DATA RECORDS:

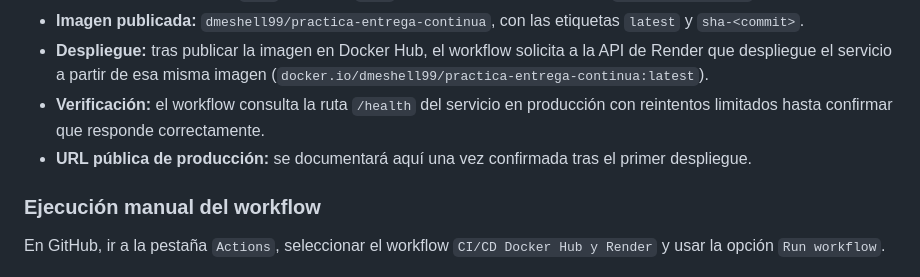
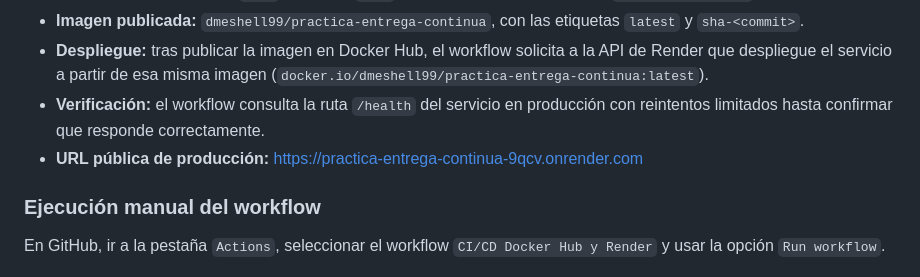
Before and after one commit to DmeshellHeredia/practica-entrega-continua, a Markdown page: README.md, the part around the change. Drawn GitHub-style.

Commit message:
docs: agregar URL de producción en Render

```diff
--- a/README.md
+++ b/README.md
@@ -123,7 +123,7 @@ Aplicación en producción
 - **Imagen publicada:** `dmeshell99/practica-entrega-continua`, con las etiquetas `latest` y `sha-<commit>`.
 - **Despliegue:** tras publicar la imagen en Docker Hub, el workflow solicita a la API de Render que despliegue el servicio a partir de esa misma imagen (`docker.io/dmeshell99/practica-entrega-continua:latest`).
 - **Verificación:** el workflow consulta la ruta `/health` del servicio en producción con reintentos limitados hasta confirmar que responde correctamente.
-- **URL pública de producción:** se documentará aquí una vez confirmada tras el primer despliegue.
+- **URL pública de producción:** [https://practica-entrega-continua-9qcv.onrender.com](https://practica-entrega-continua-9qcv.onrender.com)
 
 ### Ejecución manual del workflow
 
```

TO DO: Say how many lines in the listing above include "README". Give nothing but the number.

EXPECTED ANSWER: 3